The Shiva Purana is a much sacred text for the Hindus, particularly to those that adhere on Shiv's faith and are called 'Shaiva'. This is a huge tome containing 24,000 Slokas. Lord Shiva is truly the deity of all those who have no other succor or promise of help from any other deities.
The word purana means old or ancient. Thus the puranas are old and ancient texts that have come down to us through the ages. They have stories about famous people and descriptions of religion and society of those times.
The definition of a Purana is, in fact, quite precise. To be considered a proper Puranas, a text to has to cover five subjects. These are known as the five characteristics of a Purana. Traditionally, a purana must firstly describe the primary creation of the universe; this is known as sarga. But once the universe is created, it is periodically destroyed and created again.

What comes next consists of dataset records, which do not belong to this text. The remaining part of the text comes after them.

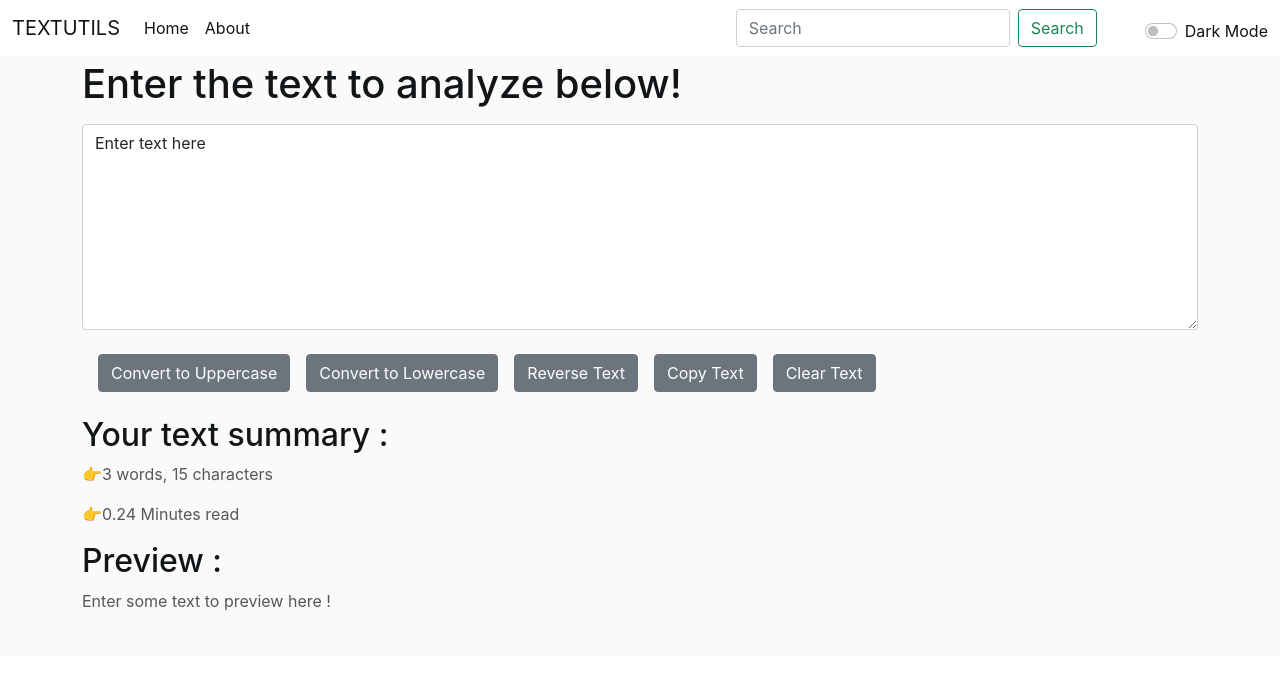
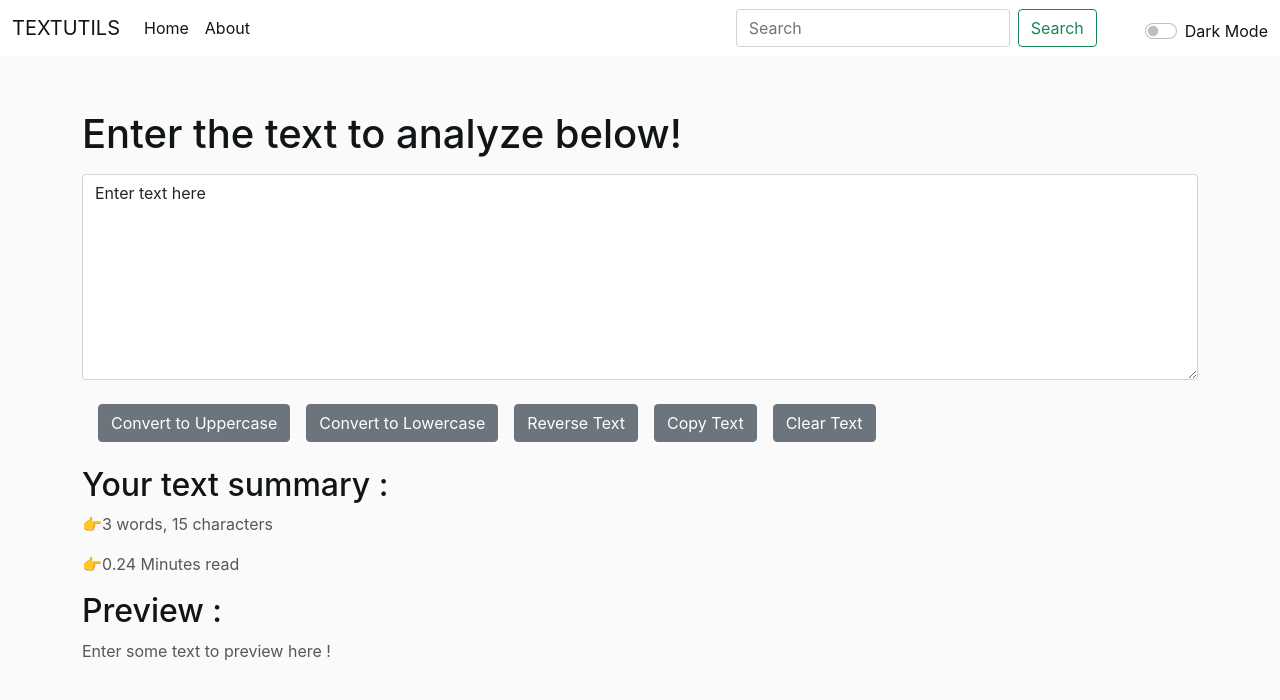
Before and after one commit to ishika-rg/Textutils-App-React, a React (Create React App) app: page / in a window 1280 px wide. Shown: the top 700 px of the page. Built offline with nearby package versions, Linux system fonts and the light colour scheme.

Commit message:
new changes

```diff
--- a/src/App.js
+++ b/src/App.js
@@ -95,7 +95,7 @@ function App() {
     <>
 
     <Navbar title ="TEXTUTILS" mode= {mode} toggleMode = {toggleMode} searchText = {searchText} ></Navbar>
-    <Alert alert = {alert}></Alert>
+    <Alert alert = {alert} mode ={mode} toggleMode = {toggleMode}></Alert>
     <div className= {`container1 pt-1 ${mode}` }>
        <TextForm heading = "Enter the text to analyze below!" displayAlert = {displayAlert} searchText = {searchText}></TextForm>
     </div>
--- a/src/components/Alert.js
+++ b/src/components/Alert.js
@@ -1,4 +1,5 @@
 import React from 'react'
+import './styles.css';
 
 function Alert(props) {
 
@@ -9,12 +10,17 @@ function Alert(props) {
   }
   return (
 
+  <div  class = {`alertBtn ${props.mode}`}>
+    {
+      props.alert && <div className={`alert alert-${props.alert.name} alert-dismissible fade show m-0`} role="alert">
+      <strong>{capitalize(props.alert.name)}</strong> : {props.alert.msg}
+     {/* <button type="button" className="btn-close" data-bs-dismiss="alert" aria-label="Close"></button> */}
+         </div>
+    }
+
+  </div>
 
 
-    props.alert && <div className={`alert alert-${props.alert.name} alert-dismissible fade show m-0`} role="alert">
-       <strong>{capitalize(props.alert.name)}</strong> : {props.alert.msg}
-      {/* <button type="button" className="btn-close" data-bs-dismiss="alert" aria-label="Close"></button> */}
-   </div>
   )
 }
 
--- a/src/components/TextForm.js
+++ b/src/components/TextForm.js
@@ -59,11 +59,11 @@ export default function TextForm(props) {
             onChange ={HandleOnChange} rows="8"></textarea>
           </div>
 
-          <div className="btn btn-secondary my-2 ms-3" onClick={HandleUpClick}>Convert to Uppercase</div>
-          <div className="btn btn-secondary my-2 ms-3" onClick={HandleLowClick}>Convert to Lowercase</div>
-          <div className="btn btn-secondary my-2 ms-3" onClick={HandleRevClick}>Reverse Text</div>
-          <div className="btn btn-secondary my-2 ms-3" onClick={HandleCopyClick}>Copy Text</div>
-          <div className="btn btn-secondary my-2 ms-3" onClick={HandleClrClick}>Clear Text</div>
+          <button disabled = {text.length === 0} className="btn btn-secondary my-2 ms-3" onClick={HandleUpClick}>Convert to Uppercase</button>
+          <button disabled = {text.length === 0} className="btn btn-secondary my-2 ms-3" onClick={HandleLowClick}>Convert to Lowercase</button>
+          <button disabled = {text.length === 0} className="btn btn-secondary my-2 ms-3" onClick={HandleRevClick}>Reverse Text</button>
+          <button disabled = {text.length === 0} className="btn btn-secondary my-2 ms-3" onClick={HandleCopyClick}>Copy Text</button>
+          <button disabled = {text.length === 0} className="btn btn-secondary my-2 ms-3" onClick={HandleClrClick}>Clear Text</button>
 
 
 
@@ -71,7 +71,9 @@ export default function TextForm(props) {
 
         <div className="container my-3">
           <h2>Your text summary :</h2>
-          <p>👉{text.split(" ").length} words, {text.length} characters </p>
+          <p>👉{text.split(/\s+/).filter((ele) => {
+            return ele.length !== 0
+          }).length} words, {text.length} characters </p>
           <p>👉{0.08 * text.split(" ").length} Minutes read</p>
           <h2>Preview :</h2>
           <p>{text ===`${"Enter text here"||""}`?"Enter some text to preview here !":text}</p>
--- a/src/components/styles.css
+++ b/src/components/styles.css
@@ -60,6 +60,10 @@
     height: 100%;
     color: var(--textColor);
 }
+.alertBtn{
+    background-color: var(--bodyBackground);
+    height: 50px;
+}
 
 
 
```
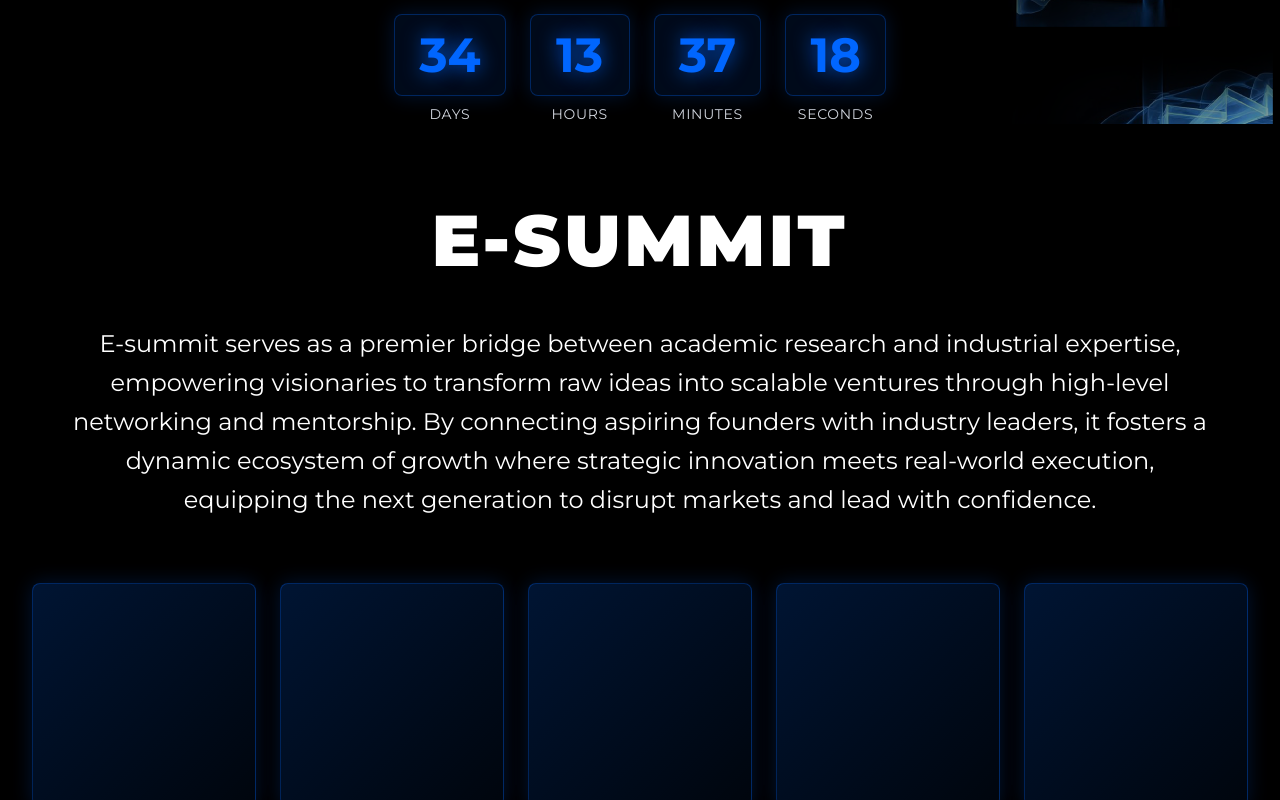
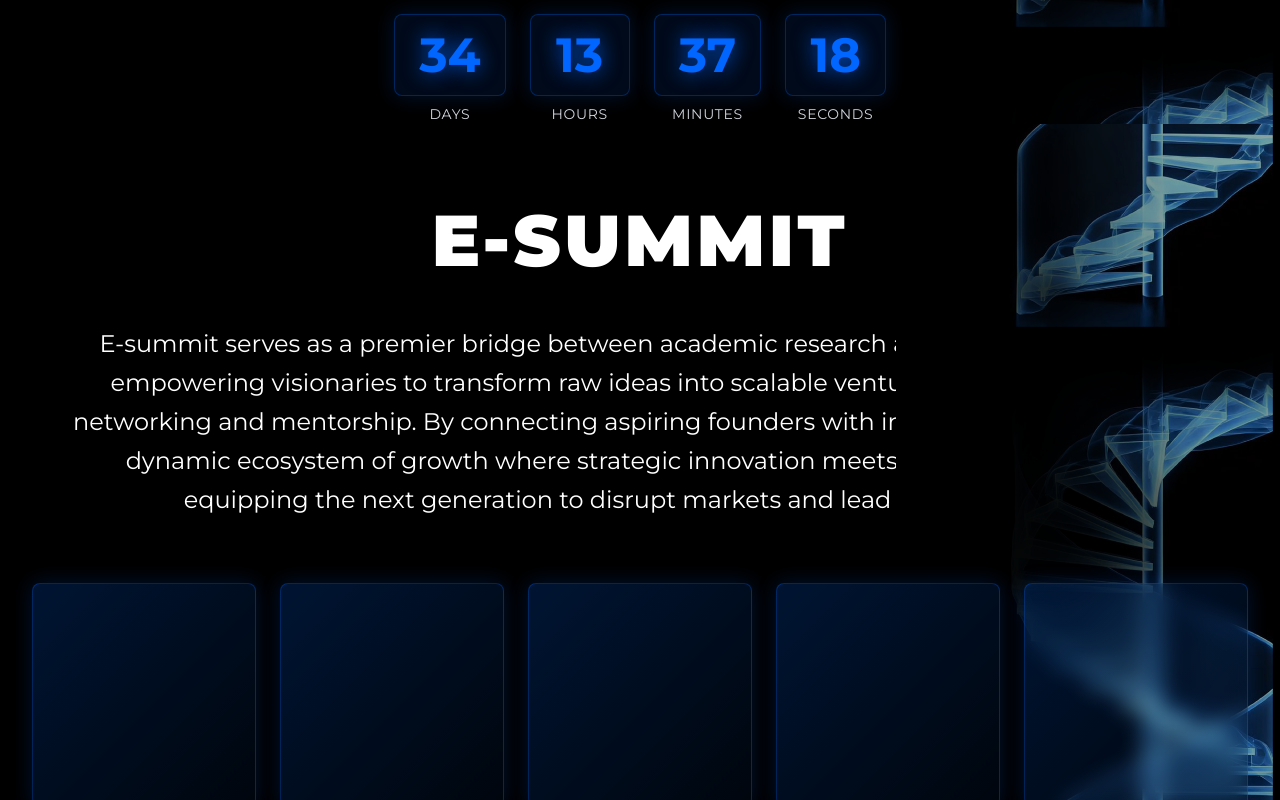
Before and after one commit to Ansh-mick27/AIIHFound_E_summit, a Next.js app: page / in a window 1280 px wide. Shown: the part 840-1640 px from the top of the page. Built offline with nearby package versions, Linux system fonts and the light colour scheme.

Commit message:
Add spiral staircase animation to AboutESummit section

```diff
--- a/src/components/AboutESummit.tsx
+++ b/src/components/AboutESummit.tsx
@@ -3,7 +3,31 @@ import { motion } from 'framer-motion';
 
 export default function AboutESummit() {
     return (
-        <section className="relative bg-black text-white py-20 px-8">
+        <section className="relative bg-black text-white py-20 px-8 overflow-hidden">
+            {/* Spiral Staircase Background - Right Side */}
+            <div
+                className="absolute top-0 right-0 bottom-0 w-[30vw] -z-0 pointer-events-none"
+                style={{
+                    backgroundImage: 'url(/images/spiral-stairs.png)',
+                    backgroundRepeat: 'repeat-y',
+                    backgroundPosition: 'right center',
+                    backgroundSize: 'contain',
+                    opacity: 1.0,
+                    animation: 'spiralScroll 20s linear infinite'
+                }}
+            />
+
+            <style jsx>{`
+                @keyframes spiralScroll {
+                    0% {
+                        background-position: right 100%;
+                    }
+                    100% {
+                        background-position: right 0%;
+                    }
+                }
+            `}</style>
+
             {/* Background glow effect */}
             <div
                 className="absolute inset-0 -z-10 pointer-events-none"
```
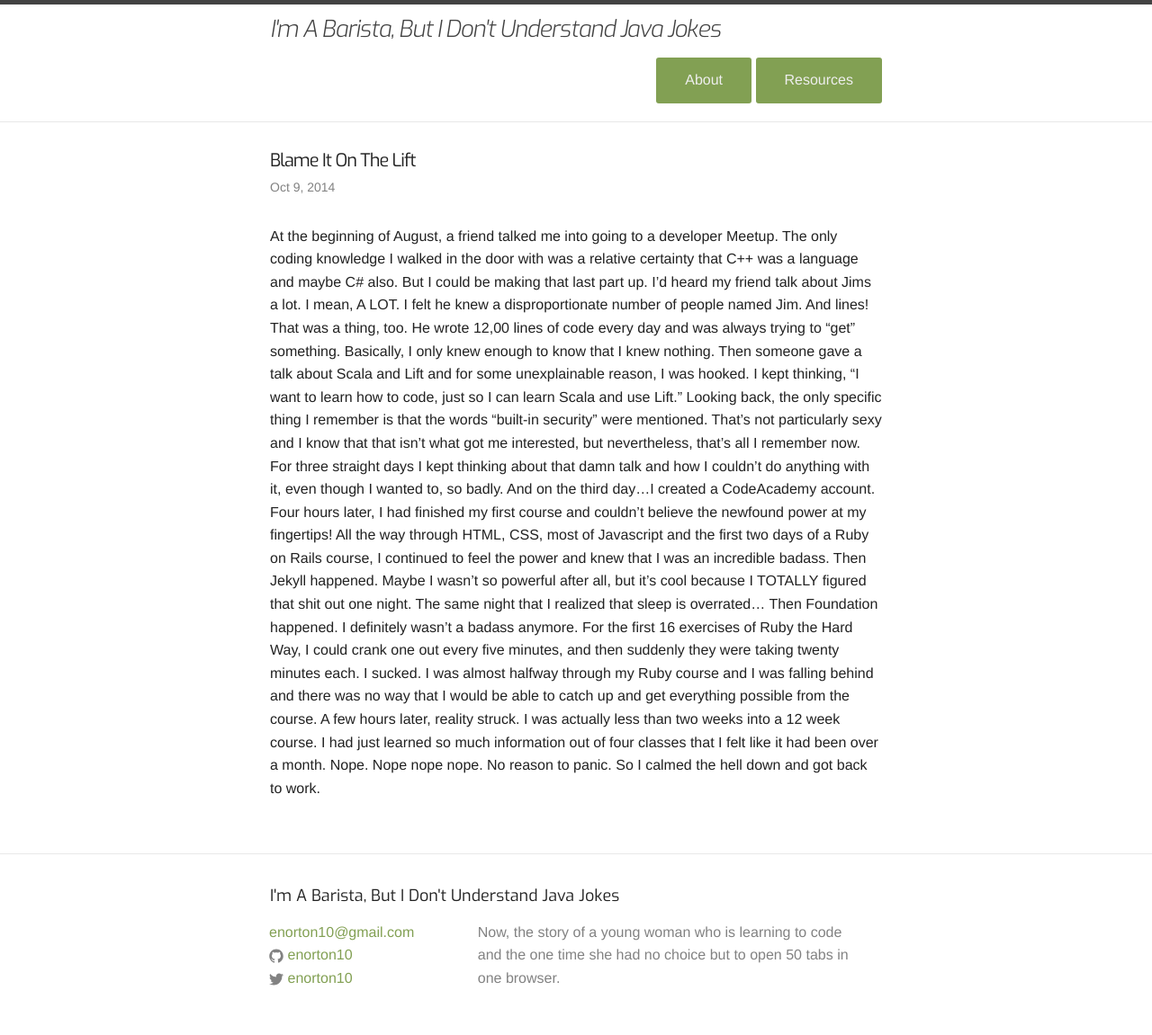
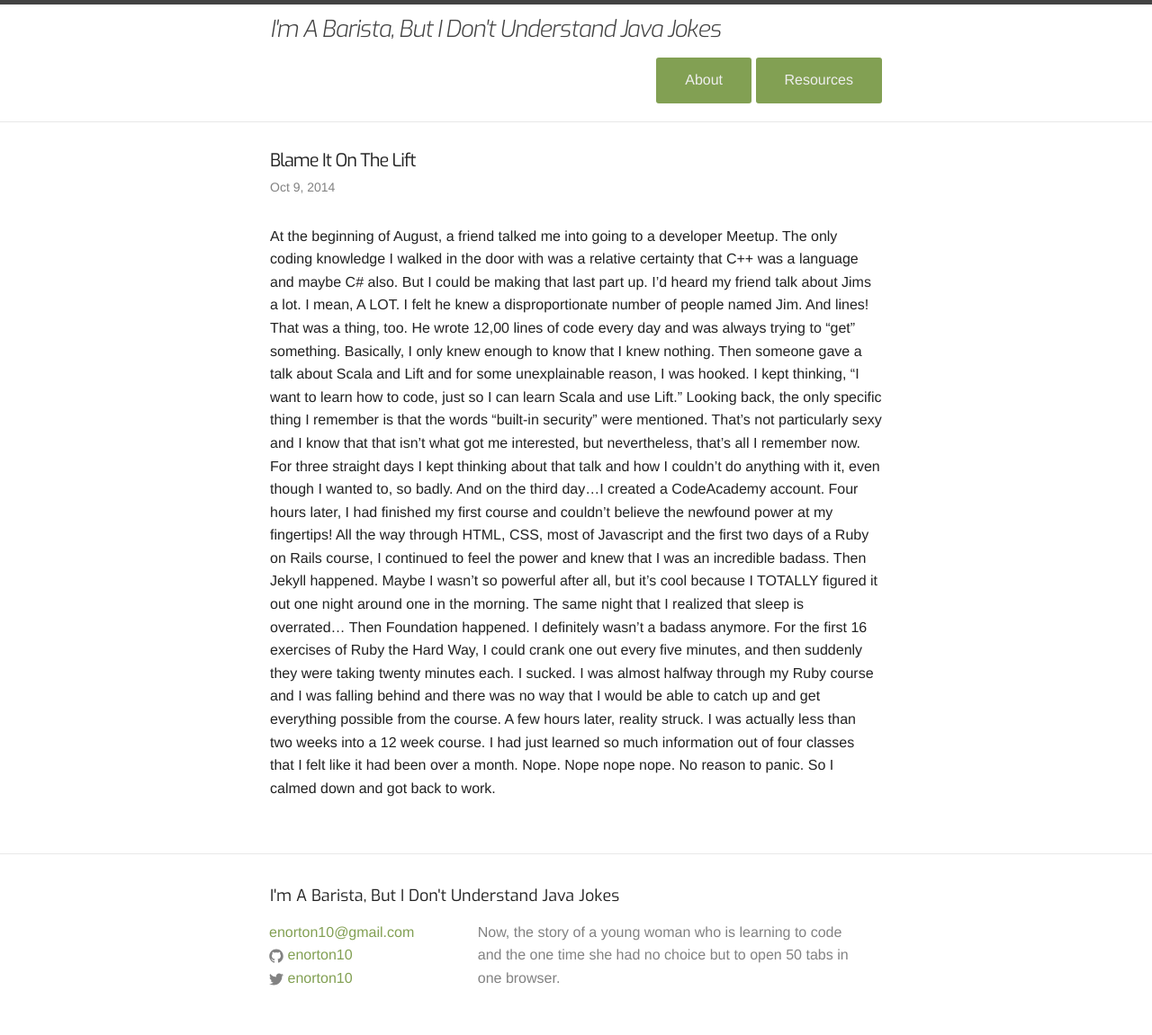
Before and after one commit to enorton10/enorton10.github.io, a Jekyll site: the page built from _posts/2014-10-09-lifts-fault.md, in a window 1280 px wide. Shown: the whole page at 90% size. Built offline with Jekyll 4.4.1, drawn with Linux system fonts in a browser that asks for light colours.

Commit message:
Making my posts more suitable for younger viewers

```diff
--- a/_posts/2014-10-09-lifts-fault.md
+++ b/_posts/2014-10-09-lifts-fault.md
@@ -4,5 +4,5 @@ date: 2014-10-09 11:58:39
 categories:
 ---
 At the beginning of August, a friend talked me into going to a developer Meetup. The only coding knowledge I walked in the door with was a relative certainty that C++ was a language and maybe C# also. But I could be making that last part up. I'd heard my friend talk about Jims a lot. I mean, A LOT. I felt he knew a disproportionate number of people named Jim. And lines! That was a thing, too. He wrote 12,00 lines of code every day and was always trying to "get" something. Basically, I only knew enough to know that I knew nothing. Then someone gave a talk about Scala and Lift and for some unexplainable reason, I was hooked. I kept thinking, "I want to learn how to code, just so I can learn Scala and use Lift." Looking back, the only specific thing I remember is that the words "built-in security" were mentioned. That's not particularly sexy and I know that that isn't what got me interested, but nevertheless, that's all I remember now.
-For three straight days I kept thinking about that damn talk and how I couldn't do anything with it, even though I wanted to, so badly. And on the third day...I created a CodeAcademy account. Four hours later, I had finished my first course and couldn't believe the newfound power at my fingertips! All the way through HTML, CSS, most of Javascript and the first two days of a Ruby on Rails course, I continued to feel the power and knew that I was an incredible badass. Then Jekyll happened. Maybe I wasn't so powerful after all, but it's cool because I TOTALLY figured that shit out one night. The same night that I realized that sleep is overrated... Then Foundation happened. I definitely wasn't a badass anymore. For the first 16 exercises of Ruby the Hard Way, I could crank one out every five minutes, and then suddenly they were taking twenty minutes each. I sucked. I was almost halfway through my Ruby course and I was falling behind and there was no way that I would be able to catch up and get everything possible from the course.
-A few hours later, reality struck. I was actually less than two weeks into a 12 week course. I had just learned so much information out of four classes that I felt like it had been over a month. Nope. Nope nope nope. No reason to panic. So I calmed the hell down and got back to work.
+For three straight days I kept thinking about that talk and how I couldn't do anything with it, even though I wanted to, so badly. And on the third day...I created a CodeAcademy account. Four hours later, I had finished my first course and couldn't believe the newfound power at my fingertips! All the way through HTML, CSS, most of Javascript and the first two days of a Ruby on Rails course, I continued to feel the power and knew that I was an incredible badass. Then Jekyll happened. Maybe I wasn't so powerful after all, but it's cool because I TOTALLY figured it out one night around one in the morning. The same night that I realized that sleep is overrated... Then Foundation happened. I definitely wasn't a badass anymore. For the first 16 exercises of Ruby the Hard Way, I could crank one out every five minutes, and then suddenly they were taking twenty minutes each. I sucked. I was almost halfway through my Ruby course and I was falling behind and there was no way that I would be able to catch up and get everything possible from the course.
+A few hours later, reality struck. I was actually less than two weeks into a 12 week course. I had just learned so much information out of four classes that I felt like it had been over a month. Nope. Nope nope nope. No reason to panic. So I calmed down and got back to work.
```
Also changed, not shown: _images/Abstract_technology_circles_with_cut_paper.jpg (added).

A purana must secondly describe this process of periodic destruction and creation; this is known as pratisarga.
A purana must thirdly list out the genealogies of gods and saints, this is known as vamsha.
Fourthly, a Purana must catalog the various manvantaras, this is, the many different eras that the earth or the universe has passed through.
And finally, a Purana must have a history of the royal dynasties, vamshanucharita.
Around this core skeleton of the five subjects, any Purana normally contains matters of religious concern, customs, ceremonies, sacrifices, festivals, duties of the various castes, different types of donations, details of constructions of temples and images and descriptions of places of pilgrimage.
Eighteen mahapuranas are divided into three groups and each group has six texts. The Hindu Trinity consists of Brahma, Vishnu and Shiva. Brahma is regarded as the creator, Vishnu the preserver and Shiva the destroyer. Since all three are important gods, all these are given due emphasis in any Purana. But the relative emphasis often varies from Purana to Purana.